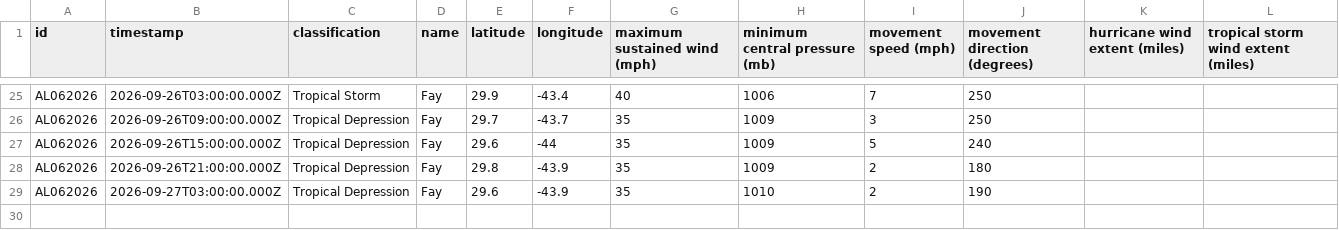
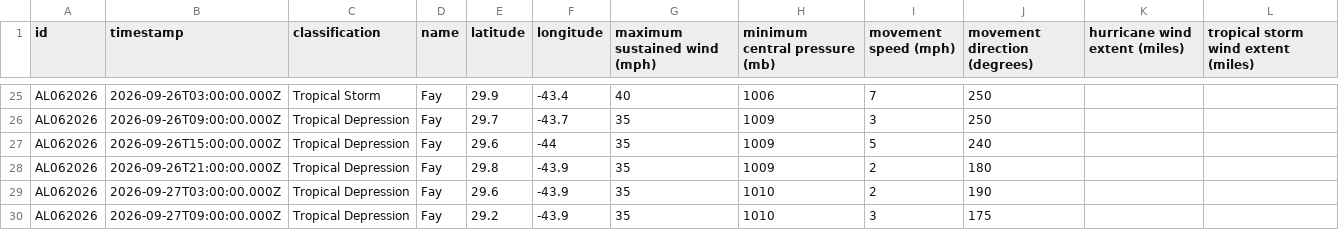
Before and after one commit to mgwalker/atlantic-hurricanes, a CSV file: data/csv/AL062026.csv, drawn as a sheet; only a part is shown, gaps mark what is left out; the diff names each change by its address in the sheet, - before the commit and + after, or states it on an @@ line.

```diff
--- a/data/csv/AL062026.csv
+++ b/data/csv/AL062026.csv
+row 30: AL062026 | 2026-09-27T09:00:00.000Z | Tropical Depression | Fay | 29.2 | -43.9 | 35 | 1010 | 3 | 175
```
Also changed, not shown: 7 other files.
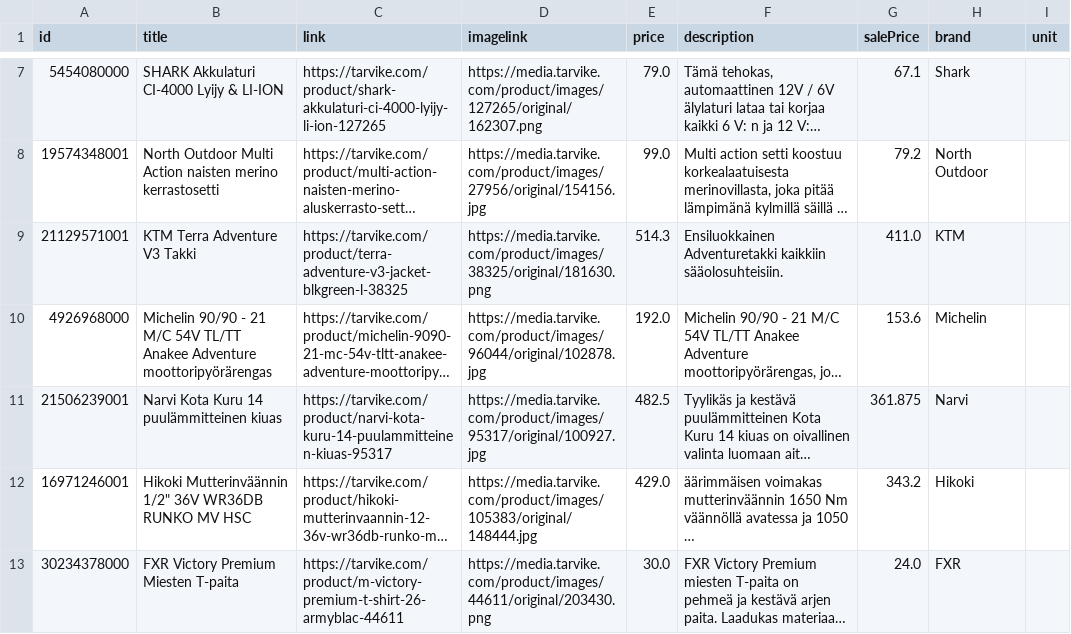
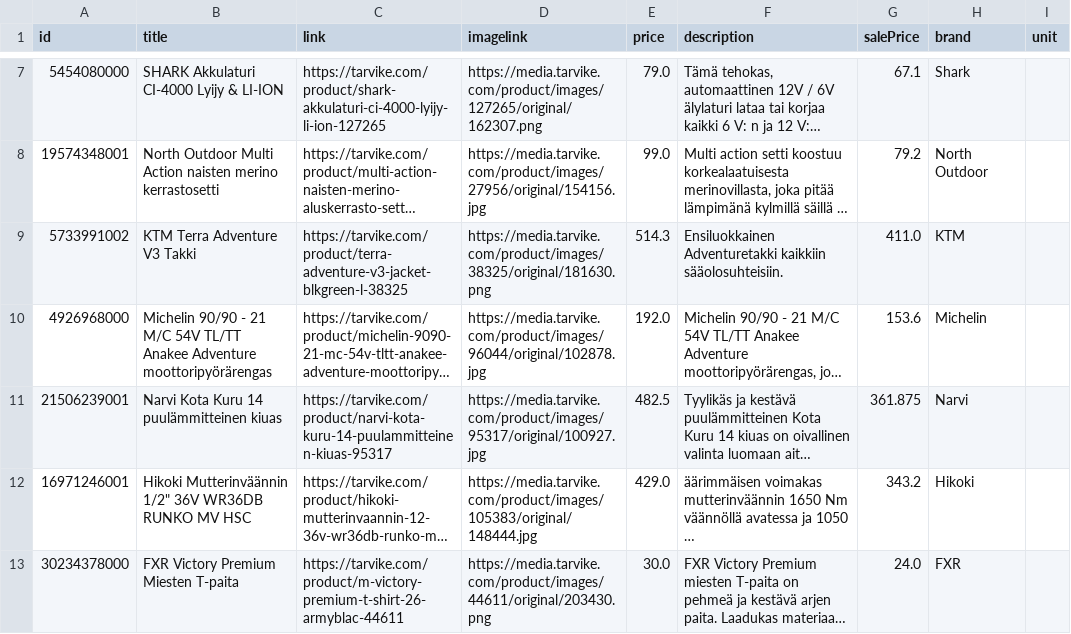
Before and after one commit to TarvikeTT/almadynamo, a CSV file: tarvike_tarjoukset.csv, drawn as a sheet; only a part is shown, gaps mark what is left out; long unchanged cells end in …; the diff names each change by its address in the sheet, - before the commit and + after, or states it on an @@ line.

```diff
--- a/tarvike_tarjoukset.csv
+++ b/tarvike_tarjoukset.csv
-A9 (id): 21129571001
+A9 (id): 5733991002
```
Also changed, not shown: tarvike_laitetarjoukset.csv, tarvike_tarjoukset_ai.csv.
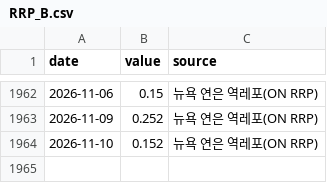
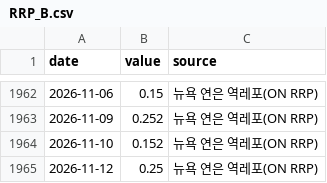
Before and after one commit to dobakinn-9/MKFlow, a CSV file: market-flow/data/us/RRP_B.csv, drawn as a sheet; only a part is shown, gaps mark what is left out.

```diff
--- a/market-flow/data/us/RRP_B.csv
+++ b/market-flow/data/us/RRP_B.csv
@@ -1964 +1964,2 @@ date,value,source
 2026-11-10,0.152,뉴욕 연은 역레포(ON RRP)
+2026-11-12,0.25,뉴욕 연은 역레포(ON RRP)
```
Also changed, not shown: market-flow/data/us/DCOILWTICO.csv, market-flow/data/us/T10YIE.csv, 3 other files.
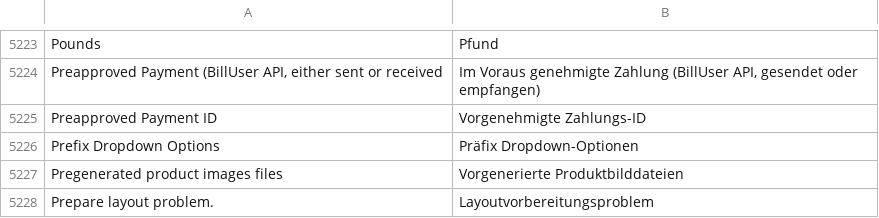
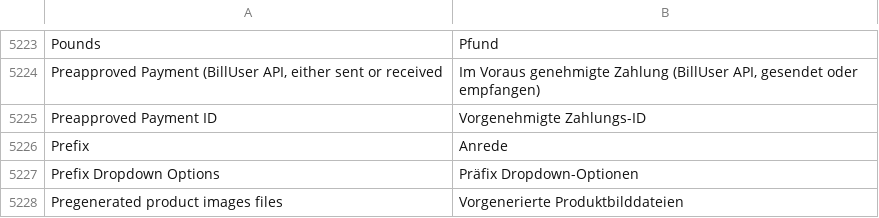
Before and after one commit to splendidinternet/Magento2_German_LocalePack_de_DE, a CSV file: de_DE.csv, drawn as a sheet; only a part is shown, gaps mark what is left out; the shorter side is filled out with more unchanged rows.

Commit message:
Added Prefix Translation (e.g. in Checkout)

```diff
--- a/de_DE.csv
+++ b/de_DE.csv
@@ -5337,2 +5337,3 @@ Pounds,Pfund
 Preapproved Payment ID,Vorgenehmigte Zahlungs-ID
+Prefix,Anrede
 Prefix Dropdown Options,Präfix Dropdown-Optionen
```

┄┄┄┄┄┄┄┄┄┄┄┄┄┄┄┄┄┄┄┄

• [Task directions]: Your answer must be the exact lines from the start of the data through the line with "shown: tarvike_laitetarjoukset.csv, tarvike_tarjoukset_ai.csv.", inclusive, and nothing else; pictures do not belong in it.

• [Exercise result]:
Before and after one commit to mgwalker/atlantic-hurricanes, a CSV file: data/csv/AL062026.csv, drawn as a sheet; only a part is shown, gaps mark what is left out; the diff names each change by its address in the sheet, - before the commit and + after, or states it on an @@ line.

```diff
--- a/data/csv/AL062026.csv
+++ b/data/csv/AL062026.csv
+row 30: AL062026 | 2026-09-27T09:00:00.000Z | Tropical Depression | Fay | 29.2 | -43.9 | 35 | 1010 | 3 | 175
```
Also changed, not shown: 7 other files.
Before and after one commit to TarvikeTT/almadynamo, a CSV file: tarvike_tarjoukset.csv, drawn as a sheet; only a part is shown, gaps mark what is left out; long unchanged cells end in …; the diff names each change by its address in the sheet, - before the commit and + after, or states it on an @@ line.

```diff
--- a/tarvike_tarjoukset.csv
+++ b/tarvike_tarjoukset.csv
-A9 (id): 21129571001
+A9 (id): 5733991002
```
Also changed, not shown: tarvike_laitetarjoukset.csv, tarvike_tarjoukset_ai.csv.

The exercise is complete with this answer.